Jinho "The Piper" Ferreira wrote the play "Cops and Robbers," based off of real experiences and people he met, in only four days. CW | Jacqueline Henderson

One man became 17 characters Friday night, as local students and theater goers took to the Tuscaloosa River Market to witness a one-man play centered on the fallout from a police shooting in a small community.

Jinho “The Piper” Ferreira is a deputy sheriff with the Alameda County Sheriff’s Office in Oakland, California. Ferreira wrote the play “Cops and Robbers,” based off of real experiences and people he met. The play took him only four days to complete.
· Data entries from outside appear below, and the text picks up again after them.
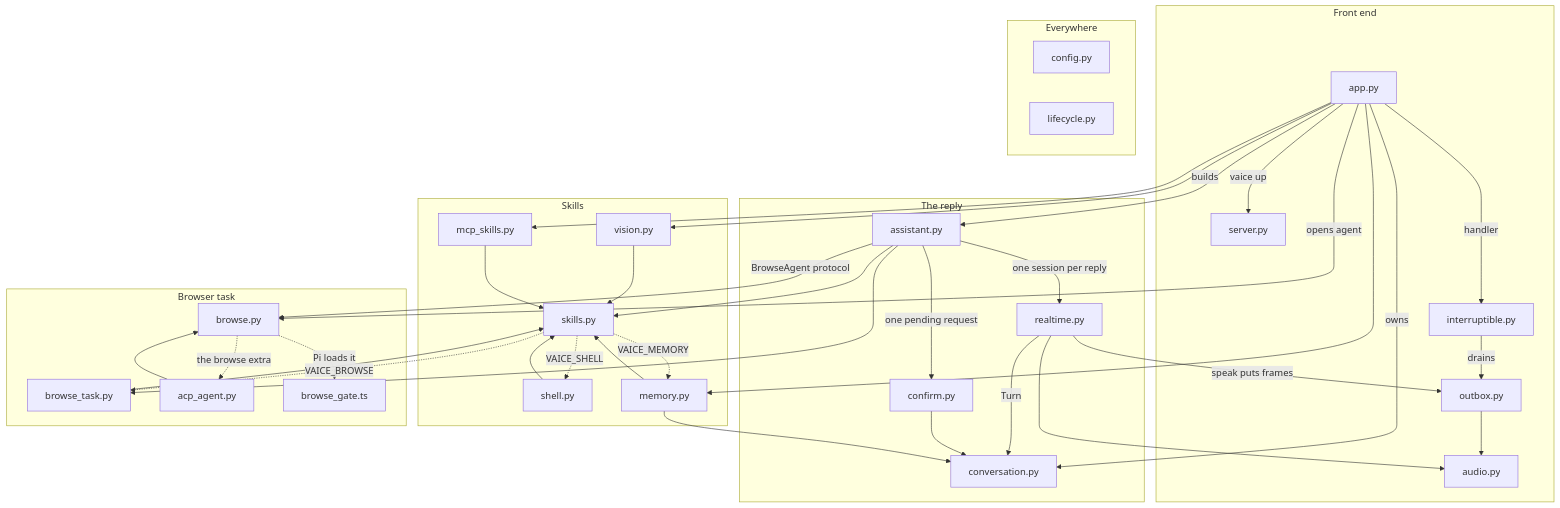
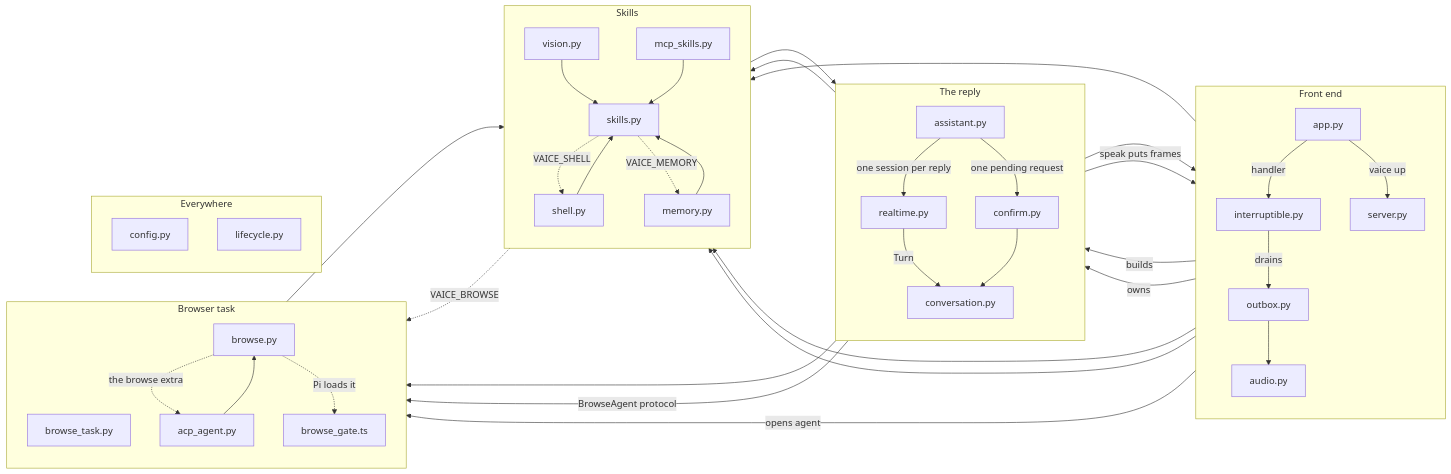
One commit to ranacseruet/vaice changed the second of 11 diagrams in docs/architecture.md. Above: the diagram before and after it, drawn with Mermaid.

Commit message:
Lay the module map out left to right and the threads view top to bottom
Rendered at GitHub's width, the threads view was 3,145 px wide and the module map scattered
its layers; each layer now stacks vertically and the threads read top down.

````diff
--- a/docs/architecture.md
+++ b/docs/architecture.md
@@ -50,65 +50,70 @@
 ```mermaid
-flowchart TB
+flowchart LR
   %% view: modules
   subgraph front["Front end"]
+    direction TB
     app["app.py"]
     interruptible["interruptible.py"]
     outbox["outbox.py"]
     audio["audio.py"]
     server["server.py"]
   end
   subgraph core["The reply"]
+    direction TB
     assistant["assistant.py"]
     realtime["realtime.py"]
     conversation["conversation.py"]
     confirm["confirm.py"]
   end
   subgraph skillset["Skills"]
+    direction TB
     skills["skills.py"]
     shell["shell.py"]
     memory["memory.py"]
     vision["vision.py"]
     mcp_skills["mcp_skills.py"]
   end
   subgraph browsing["Browser task"]
+    direction TB
     browse_task["browse_task.py"]
     browse["browse.py"]
     acp_agent["acp_agent.py"]
     gate["browse_gate.ts"]
   end
   subgraph base["Everywhere"]
+    direction TB
     config["config.py"]
     lifecycle["lifecycle.py"]
   end
   app -->|"builds"| assistant
   app -->|"handler"| interruptible
   app -->|"owns"| conversation
   app -->|"vaice up"| server
   app -->|"opens agent"| browse
   app --> mcp_skills
   app --> vision
   app --> memory
   interruptible -->|"drains"| outbox
   outbox --> audio
   assistant -->|"one session per reply"| realtime
   assistant -->|"one pending request"| confirm
   assistant --> skills
   assistant --> browse_task
   assistant -->|"BrowseAgent protocol"| browse
   realtime --> audio
   realtime -->|"Turn"| conversation
   realtime -->|"speak puts frames"| outbox
   confirm --> conversation
   shell --> skills
   memory --> skills
   memory --> conversation
   vision --> skills
   mcp_skills --> skills
   browse_task --> skills
   skills -.->|"VAICE_SHELL"| shell
   skills -.->|"VAICE_MEMORY"| memory
   skills -.->|"VAICE_BROWSE"| browse_task
   browse -.->|"the browse extra"| acp_agent
   acp_agent --> browse
   browse -.->|"Pi loads it"| gate
 ```
````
The play depicts a community after a shooting involving a police officer and a parolee, and the characters range from the police officer and suspect themselves to a preacher, a judge and a news broadcaster, among others.

Ferreira’s wife, Dawn Williams Ferreira, opened the show by explaining to audience members the content may be too deep to digest at once. Dawn Ferreira has been teaching in public schools for 12 years and said by nature of the work she does with her husband, they often bring work home 
with them.
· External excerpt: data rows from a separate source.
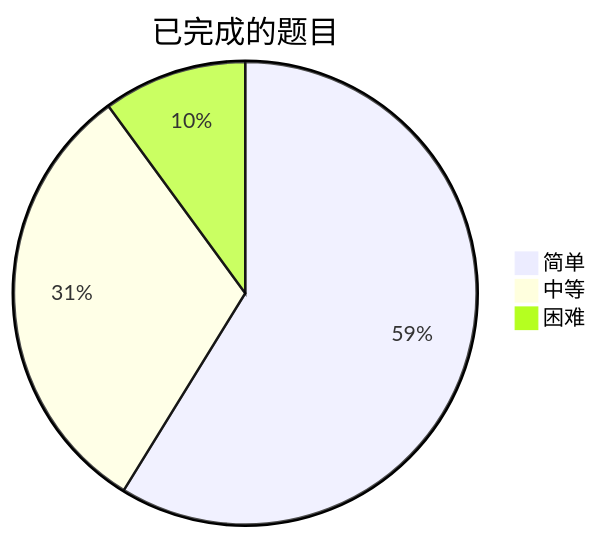
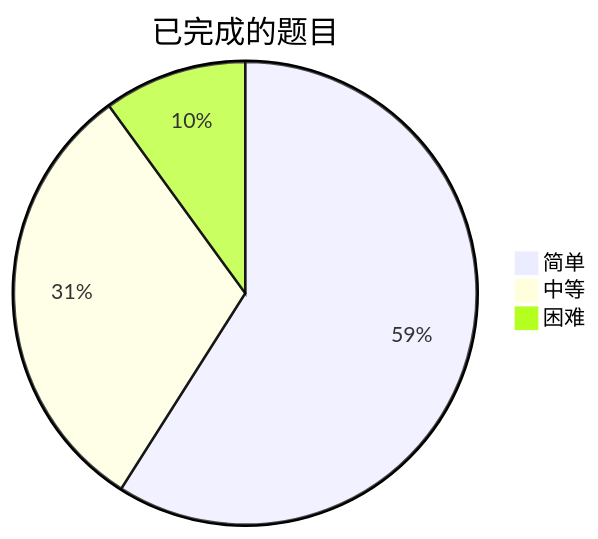
One commit to kaisa911/LeetCode changed the diagram in README.md. Above: the diagram before and after it, drawn with Mermaid. The commit also changed other lines of this file and 2 other files, not shown here.

````diff
--- a/README.md
+++ b/README.md
@@ -12,7 +12,7 @@
 ```mermaid
 pie title 已完成的题目
-    "简单" : 117
+    "简单" : 118
     "中等" : 62
     "困难" : 20
 
 ```
````
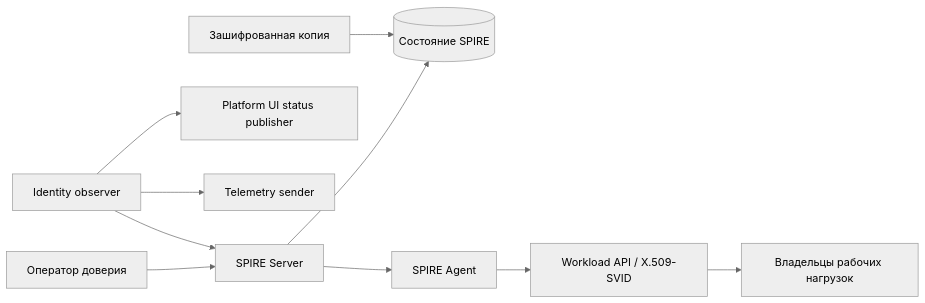
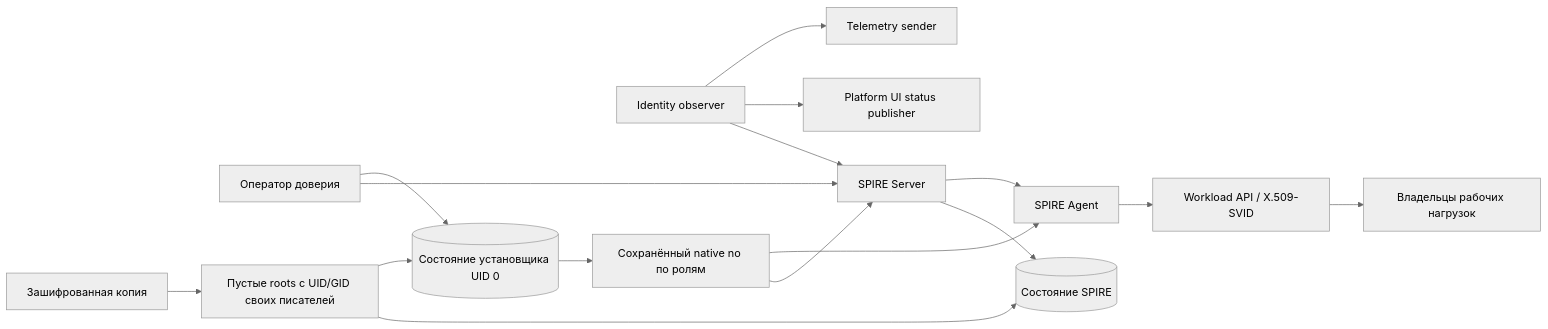
One commit to sapogov1978/AELEV-platform-infrastructure changed the diagram in spire/architecture.mmd. Above: the diagram before and after it, drawn with Mermaid (neutral theme). The commit also changed 33 other files, not shown here.

Commit message:
fix(spire): preserve recovery ownership and native restart policy

```diff
--- a/spire/architecture.mmd
+++ b/spire/architecture.mmd
@@ -1,10 +1,16 @@
 flowchart LR
     Operator["Оператор доверия"] --> Server["SPIRE Server"]
     Server --> State[("Состояние SPIRE")]
     Server --> Agent["SPIRE Agent"]
     Agent --> Workload["Workload API / X.509-SVID"]
     Workload --> Consumers["Владельцы рабочих нагрузок"]
     Observer["Identity observer"] --> Server
     Observer --> Status["Platform UI status publisher"]
     Observer --> Telemetry["Telemetry sender"]
-    Backup["Зашифрованная копия"] --> State
+    Backup["Зашифрованная копия"] --> Restore["Пустые roots с UID/GID своих писателей"]
+    Restore --> State
+    Restore --> InstallerState[("Состояние установщика UID 0")]
+    Operator --> InstallerState
+    InstallerState --> Policy["Сохранённый native no по ролям"]
+    Policy --> Server
+    Policy --> Agent
```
Kindle Williams, a junior majoring in chemical engineering and chemistry, helped foster the plan to get “Cops and Robbers” to Tuscaloosa; the play has never been performed east of the Mississippi River. She said it is important to continue a dialogue regarding racial relations.
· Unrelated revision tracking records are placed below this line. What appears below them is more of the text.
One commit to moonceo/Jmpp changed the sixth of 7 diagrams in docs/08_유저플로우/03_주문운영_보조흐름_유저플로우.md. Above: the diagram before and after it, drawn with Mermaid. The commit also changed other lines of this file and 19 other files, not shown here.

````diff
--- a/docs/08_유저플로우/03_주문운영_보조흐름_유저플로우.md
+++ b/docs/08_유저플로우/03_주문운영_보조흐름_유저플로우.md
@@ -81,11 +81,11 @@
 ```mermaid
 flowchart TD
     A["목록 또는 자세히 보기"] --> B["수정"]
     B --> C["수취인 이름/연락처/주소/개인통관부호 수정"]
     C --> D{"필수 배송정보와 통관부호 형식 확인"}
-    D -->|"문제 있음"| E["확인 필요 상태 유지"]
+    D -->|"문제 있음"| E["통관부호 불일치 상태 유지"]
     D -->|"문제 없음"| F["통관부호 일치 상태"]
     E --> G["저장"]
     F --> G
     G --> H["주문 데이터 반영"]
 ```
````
“I think when Officer Ferreira is analyzing things, he just comes from all these different perspectives because he’s had so many experiences,” Williams said. “I think this really helps get at the complexity of the issue and that’s something that we need to keep 
in mind.”

Fred Brown, a freshman majoring in criminal justice, said he enjoyed watching Ferreira successfully portray the 
diverse characters.

“I think he plays the characters very well,” he said. “It tells a good story of today’s problems.”

The plot of “Cops and Robbers” begins as coverage of a police 
dispute with a parolee. As the play progresses and identities and underlying motives were revealed, the dialogue of each of the 
characters changed.

It was later revealed that the police officer and suspect had grown up in the same neighborhood, both were black and the cop shot the suspect after he laid his weapon down due to a problem the two had beforehand. The suspect sold the cop’s niece into a prostitution ring when she was just 13, which eventually lead to her death.

Ultimately, the play showed the different ideologies and perspectives regarding police and civilian relations as well as racial relations within the Oakland community. Ferreira wrote the play in 2012, and said all the issues it explores are still relevant today.

Ferreira said his main motivation for writing the play was to encourage people to see the world through another’s eyes.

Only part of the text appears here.